Segment Start: Exercise materials
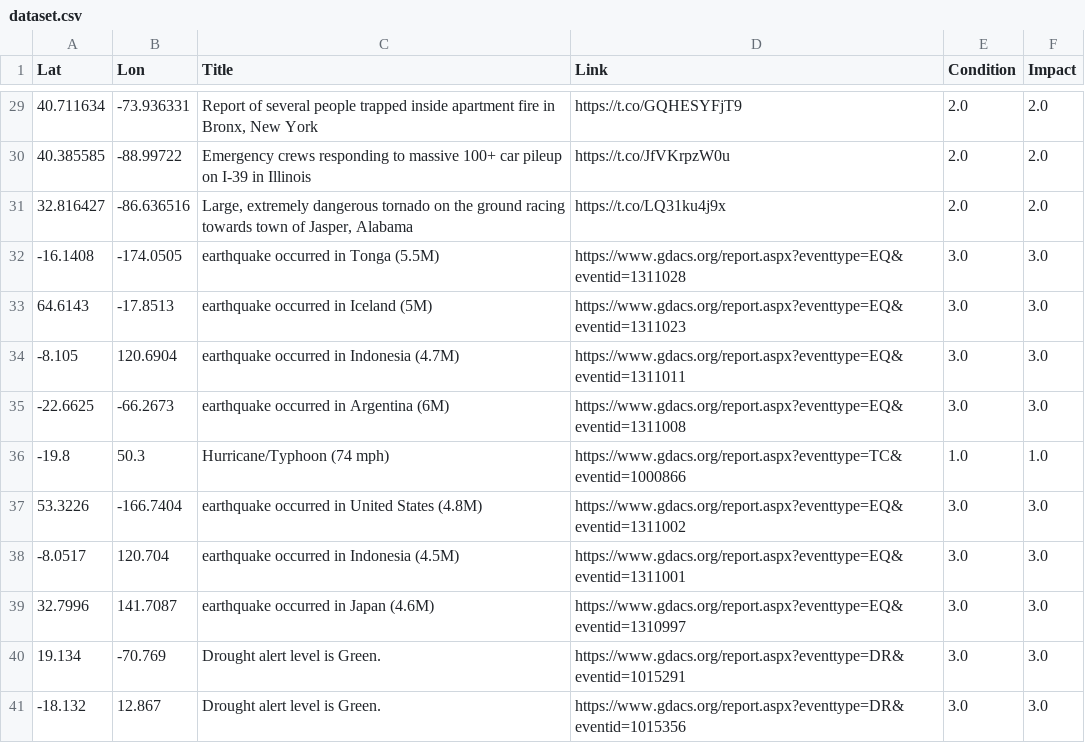
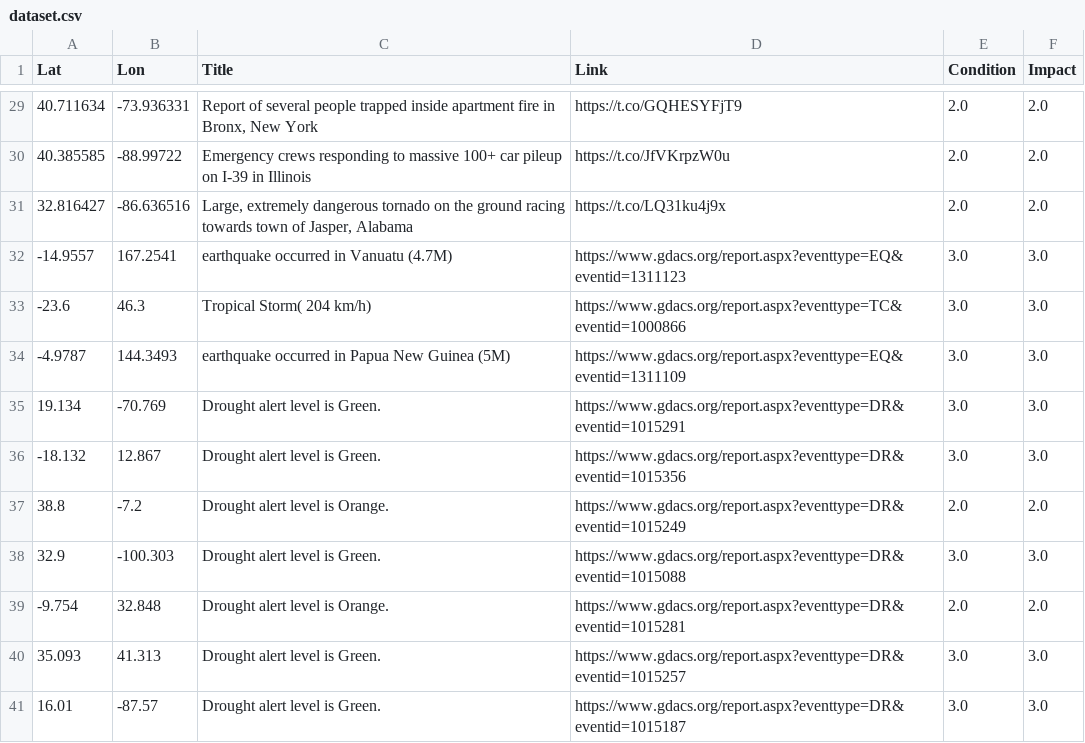
Before and after one commit to antonio-hickey/gDash, a CSV file: app/data/events/dataset.csv, drawn as a sheet; only a part is shown, gaps mark what is left out; the shorter side is filled out with more unchanged rows; the diff covers the shown part only.

```diff
--- a/app/data/events/dataset.csv
+++ b/app/data/events/dataset.csv
@@ -31,10 +31,5 @@ Lat,Lon,Title,Link,Condition,Impact
 32.816427,-86.636516,"Large, extremely dangerous tornado on the ground racing towards town of Jasper, Alabama",https://t.co/LQ31ku4j9x,2.0,2.0
--16.1408,-174.0505,earthquake occurred in Tonga (5.5M),https://www.gdacs.org/report.aspx?eventtype=EQ&eventid=1311028,3.0,3.0
-64.6143,-17.8513,earthquake occurred in Iceland (5M),https://www.gdacs.org/report.aspx?eventtype=EQ&eventid=1311023,3.0,3.0
--8.105,120.6904,earthquake occurred in Indonesia (4.7M),https://www.gdacs.org/report.aspx?eventtype=EQ&eventid=1311011,3.0,3.0
--22.6625,-66.2673,earthquake occurred in Argentina (6M),https://www.gdacs.org/report.aspx?eventtype=EQ&eventid=1311008,3.0,3.0
--19.8,50.3,Hurricane/Typhoon (74 mph),https://www.gdacs.org/report.aspx?eventtype=TC&eventid=1000866,1.0,1.0
-53.3226,-166.7404,earthquake occurred in United States (4.8M),https://www.gdacs.org/report.aspx?eventtype=EQ&eventid=1311002,3.0,3.0
--8.0517,120.704,earthquake occurred in Indonesia (4.5M),https://www.gdacs.org/report.aspx?eventtype=EQ&eventid=1311001,3.0,3.0
-32.7996,141.7087,earthquake occurred in Japan (4.6M),https://www.gdacs.org/report.aspx?eventtype=EQ&eventid=1310997,3.0,3.0
+-14.9557,167.2541,earthquake occurred in Vanuatu (4.7M),https://www.gdacs.org/report.aspx?eventtype=EQ&eventid=1311123,3.0,3.0
+-23.6,46.3,Tropical Storm( 204 km/h),https://www.gdacs.org/report.aspx?eventtype=TC&eventid=1000866,3.0,3.0
+-4.9787,144.3493,earthquake occurred in Papua New Guinea (5M),https://www.gdacs.org/report.aspx?eventtype=EQ&eventid=1311109,3.0,3.0
 19.134,-70.769,Drought alert level is Green.,https://www.gdacs.org/report.aspx?eventtype=DR&eventid=1015291,3.0,3.0
```
Also changed, not shown: 12 removed rows and 12 edited cells elsewhere in this file.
Segment End: Exercise materials
(Task requirements): Looking over the records, find each line with the word "eventid" and copy it.

(Result for this exercise):
--16.1408,-174.0505,earthquake occurred in Tonga (5.5M),https://www.gdacs.org/report.aspx?eventtype=EQ&eventid=1311028,3.0,3.0
-64.6143,-17.8513,earthquake occurred in Iceland (5M),https://www.gdacs.org/report.aspx?eventtype=EQ&eventid=1311023,3.0,3.0
--8.105,120.6904,earthquake occurred in Indonesia (4.7M),https://www.gdacs.org/report.aspx?eventtype=EQ&eventid=1311011,3.0,3.0
--22.6625,-66.2673,earthquake occurred in Argentina (6M),https://www.gdacs.org/report.aspx?eventtype=EQ&eventid=1311008,3.0,3.0
--19.8,50.3,Hurricane/Typhoon (74 mph),https://www.gdacs.org/report.aspx?eventtype=TC&eventid=1000866,1.0,1.0
-53.3226,-166.7404,earthquake occurred in United States (4.8M),https://www.gdacs.org/report.aspx?eventtype=EQ&eventid=1311002,3.0,3.0
--8.0517,120.704,earthquake occurred in Indonesia (4.5M),https://www.gdacs.org/report.aspx?eventtype=EQ&eventid=1311001,3.0,3.0
-32.7996,141.7087,earthquake occurred in Japan (4.6M),https://www.gdacs.org/report.aspx?eventtype=EQ&eventid=1310997,3.0,3.0
+-14.9557,167.2541,earthquake occurred in Vanuatu (4.7M),https://www.gdacs.org/report.aspx?eventtype=EQ&eventid=1311123,3.0,3.0
+-23.6,46.3,Tropical Storm( 204 km/h),https://www.gdacs.org/report.aspx?eventtype=TC&eventid=1000866,3.0,3.0
+-4.9787,144.3493,earthquake occurred in Papua New Guinea (5M),https://www.gdacs.org/report.aspx?eventtype=EQ&eventid=1311109,3.0,3.0
 19.134,-70.769,Drought alert level is Green.,https://www.gdacs.org/report.aspx?eventtype=DR&eventid=1015291,3.0,3.0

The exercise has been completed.